Without including any picture, copy the entries that follow word for word.

• Material supplied:
____________

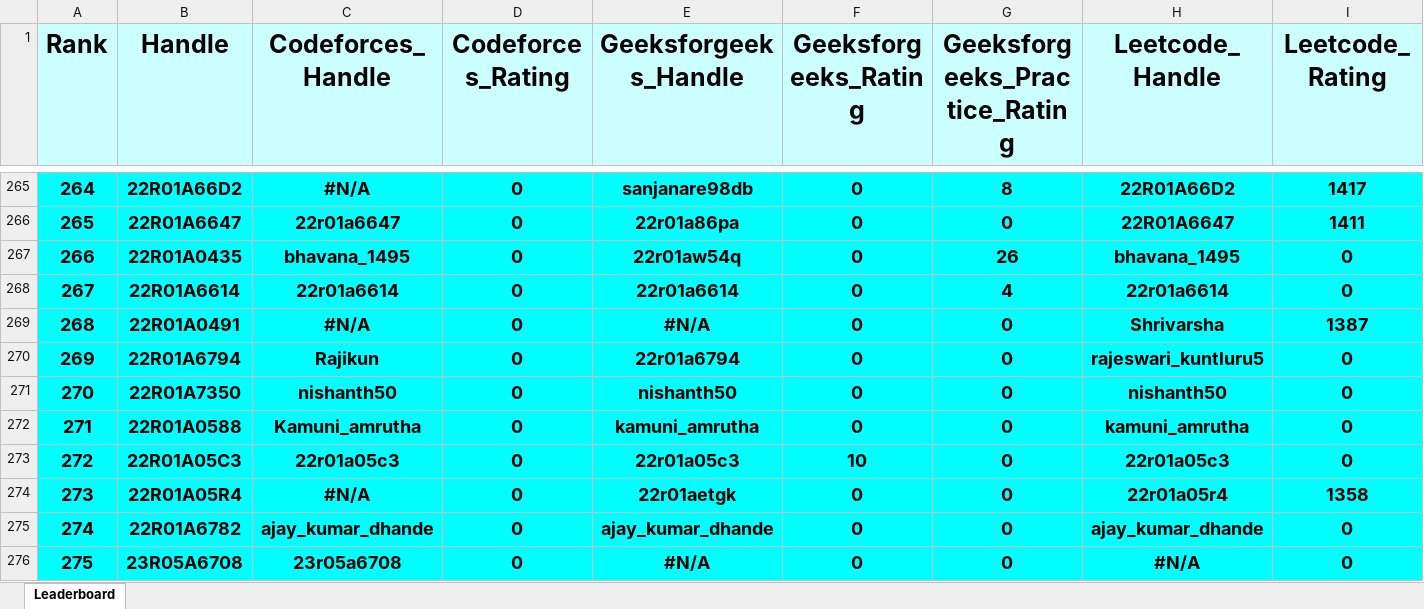
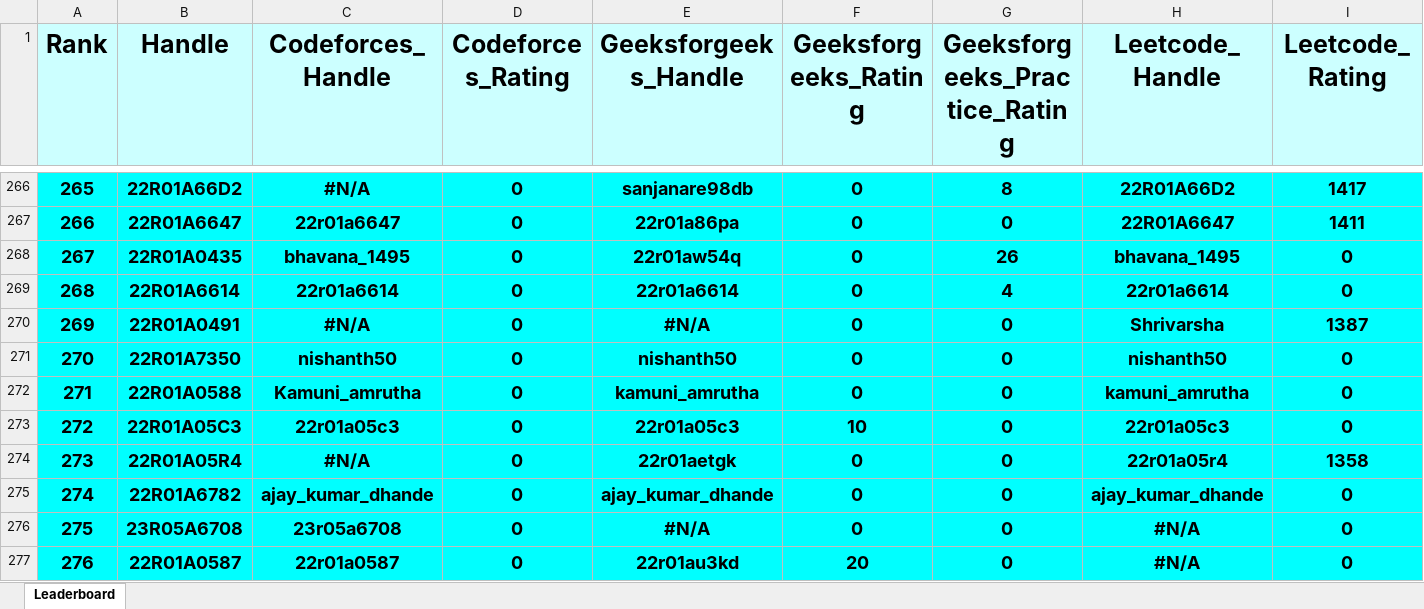
Before and after one commit to gabyah92/CMRIT2026Leaderboard, an Excel workbook: Leaderboards/CurrentCMRITLeaderboard2026.xlsx, sheet Leaderboard, drawn as a sheet; only a part is shown, gaps mark what is left out; the shorter side is filled out with more unchanged rows; values as stored, in another font and other column widths than the file's, no borders; removed rows and columns are numbered as before the commit, all else as after; rows hold the shown columns only; the diff covers the shown part only; the diff names each change by its address in the sheet, - before the commit and + after, or states it on an @@ line.

```diff
--- a/Leaderboards/CurrentCMRITLeaderboard2026.xlsx (sheet Leaderboard)
+++ b/Leaderboards/CurrentCMRITLeaderboard2026.xlsx (sheet Leaderboard)
@@ column A (Rank) renumbered between rows 4 and 298 @@
-row 270: 269 | 22R01A6794 | Rajikun | 0 | 22r01a6794 | 0 | 0 | rajeswari_kuntluru5 | 0
```
Also changed, not shown: 10 added rows, 9 removed rows and 9 edited cells elsewhere in this sheet.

____________

• Result below:
Before and after one commit to gabyah92/CMRIT2026Leaderboard, an Excel workbook: Leaderboards/CurrentCMRITLeaderboard2026.xlsx, sheet Leaderboard, drawn as a sheet; only a part is shown, gaps mark what is left out; the shorter side is filled out with more unchanged rows; values as stored, in another font and other column widths than the file's, no borders; removed rows and columns are numbered as before the commit, all else as after; rows hold the shown columns only; the diff covers the shown part only; the diff names each change by its address in the sheet, - before the commit and + after, or states it on an @@ line.

```diff
--- a/Leaderboards/CurrentCMRITLeaderboard2026.xlsx (sheet Leaderboard)
+++ b/Leaderboards/CurrentCMRITLeaderboard2026.xlsx (sheet Leaderboard)
@@ column A (Rank) renumbered between rows 4 and 298 @@
-row 270: 269 | 22R01A6794 | Rajikun | 0 | 22r01a6794 | 0 | 0 | rajeswari_kuntluru5 | 0
```
Also changed, not shown: 10 added rows, 9 removed rows and 9 edited cells elsewhere in this sheet.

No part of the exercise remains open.